Here’s to many more years, Chandra!

(via Chandra :: Chronicles :: Chandra in 2012: A Teenager in Space :: Dec 14, 2012)

So, Chandra’s a teen, it would seem. And Hubble is the older sibling, though Hubble’s had some servicing missions through the years, while Chranda has had to operate a bit too far out for help. She was launched out of Columbia in 2000 and hasn’t “looked back” since.

(Rimshot, because, of course, Chandra is always “looking back” in time when it looks far out into space.)

Where was I, oh, right, so you really want to click through on the link as there are some amazing collections of Chandra imagery here.

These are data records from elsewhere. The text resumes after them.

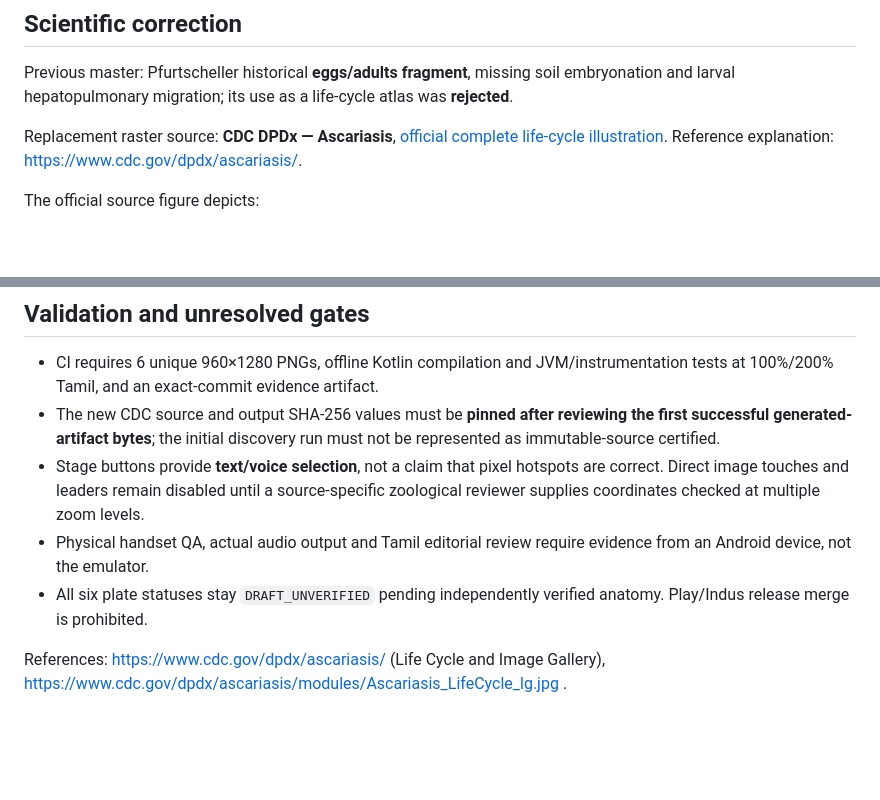
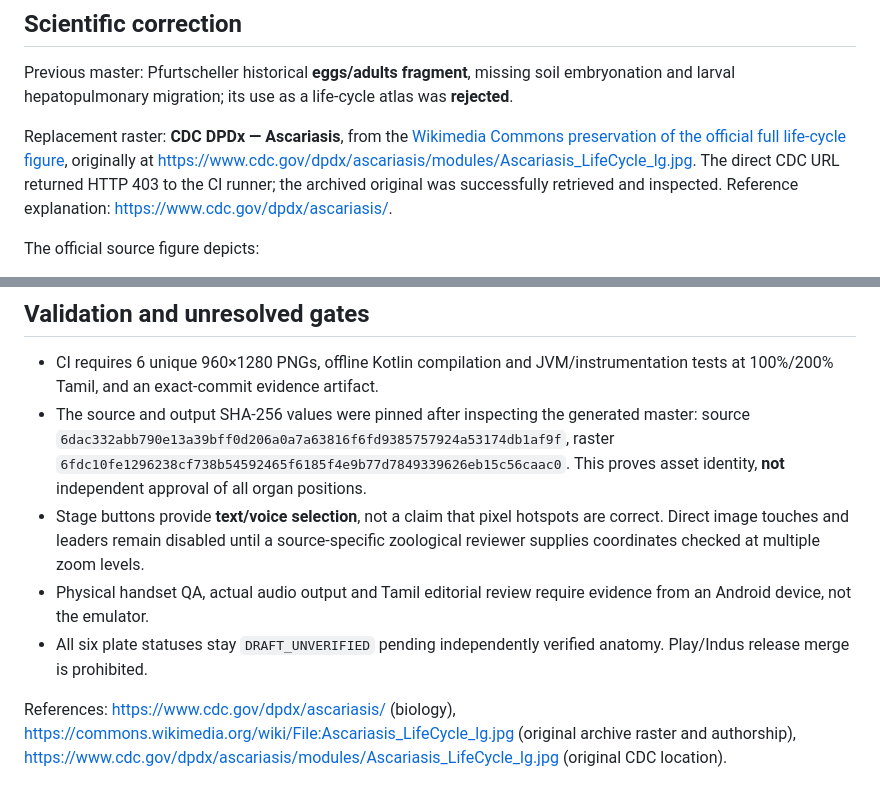
Before and after one commit to rameshgascngl-create/Invertebrata-, a Markdown page: docs/UNIT3_ASCARIS_CDC_COMPLETE_LIFECYCLE_20261014.md, 2 parts joined by grey strips. Drawn GitHub-style; blank space fills up the shorter version.

Commit message:
docs(Unit III): record CDC 403 archival fallback and SHA-pinned complete Ascaris plate

```diff
--- a/docs/UNIT3_ASCARIS_CDC_COMPLETE_LIFECYCLE_20261014.md
+++ b/docs/UNIT3_ASCARIS_CDC_COMPLETE_LIFECYCLE_20261014.md
@@ -6,7 +6,7 @@
 
 Previous master: Pfurtscheller historical **eggs/adults fragment**, missing soil embryonation and larval hepatopulmonary migration; its use as a life-cycle atlas was **rejected**.
 
-Replacement raster source: **CDC DPDx — Ascariasis**, [official complete life-cycle illustration](https://www.cdc.gov/dpdx/ascariasis/modules/Ascariasis_LifeCycle_lg.jpg). Reference explanation: https://www.cdc.gov/dpdx/ascariasis/.
+Replacement raster: **CDC DPDx — Ascariasis**, from the [Wikimedia Commons preservation of the official full life-cycle figure](https://commons.wikimedia.org/wiki/File:Ascariasis_LifeCycle_lg.jpg), originally at https://www.cdc.gov/dpdx/ascariasis/modules/Ascariasis_LifeCycle_lg.jpg. The direct CDC URL returned HTTP 403 to the CI runner; the archived original was successfully retrieved and inspected. Reference explanation: https://www.cdc.gov/dpdx/ascariasis/.
 
 The official source figure depicts:
 1. Adult male and female *Ascaris lumbricoides* in the small intestine.
@@ -31,9 +31,9 @@ The native Kotlin gallery shows a bilingual CDC source disclosure and detailed c
 ## Validation and unresolved gates
 
 - CI requires 6 unique 960×1280 PNGs, offline Kotlin compilation and JVM/instrumentation tests at 100%/200% Tamil, and an exact-commit evidence artifact.
-- The new CDC source and output SHA-256 values must be **pinned after reviewing the first successful generated-artifact bytes**; the initial discovery run must not be represented as immutable-source certified.
+- The source and output SHA-256 values were pinned after inspecting the generated master: source `6dac332abb790e13a39bff0d206a0a7a63816f6fd9385757924a53174db1af9f`, raster `6fdc10fe1296238cf738b54592465f6185f4e9b77d7849339626eb15c56caac0`. This proves asset identity, **not** independent approval of all organ positions.
 - Stage buttons provide **text/voice selection**, not a claim that pixel hotspots are correct. Direct image touches and leaders remain disabled until a source-specific zoological reviewer supplies coordinates checked at multiple zoom levels.
 - Physical handset QA, actual audio output and Tamil editorial review require evidence from an Android device, not the emulator.
 - All six plate statuses stay `DRAFT_UNVERIFIED` pending independently verified anatomy. Play/Indus release merge is prohibited.
 
-References: https://www.cdc.gov/dpdx/ascariasis/ (Life Cycle and Image Gallery), https://www.cdc.gov/dpdx/ascariasis/modules/Ascariasis_LifeCycle_lg.jpg .
+References: https://www.cdc.gov/dpdx/ascariasis/ (biology), https://commons.wikimedia.org/wiki/File:Ascariasis_LifeCycle_lg.jpg (original archive raster and authorship), https://www.cdc.gov/dpdx/ascariasis/modules/Ascariasis_LifeCycle_lg.jpg (original CDC location).
```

One of the most amazing things is that x-ray astronomy lets you see the effects of dark matter, especially in galaxy clusters and cluster collisions.

Here’s to many more years, Chandra!

(via APOD: 2013 February 6)
The Arms of M106
Credit: Image Data - Hubble Legacy Archive, Robert Gendler, Jay Gabany, Processing - Robert Gendler
Two massive jets of hydrogen gas spiral “wrong” in relation to the motion of the rest M106’s spiral arms. The others show typical dust lanes, blue star cluster, pink star forming regions, and a central yellow area with older stars. The two tendrils spinning up and down are being blown out by the energy jets coming from the galaxy’s central supermassive black hole.

(via APOD: 2013 February 6)

The Arms of M106

Credit: Image Data - Hubble Legacy Archive, Robert Gendler, Jay Gabany, Processing - Robert Gendler

Two massive jets of hydrogen gas spiral “wrong” in relation to the motion of the rest M106’s spiral arms. The others show typical dust lanes, blue star cluster, pink star forming regions, and a central yellow area with older stars. The two tendrils spinning up and down are being blown out by the energy jets coming from the galaxy’s central supermassive black hole.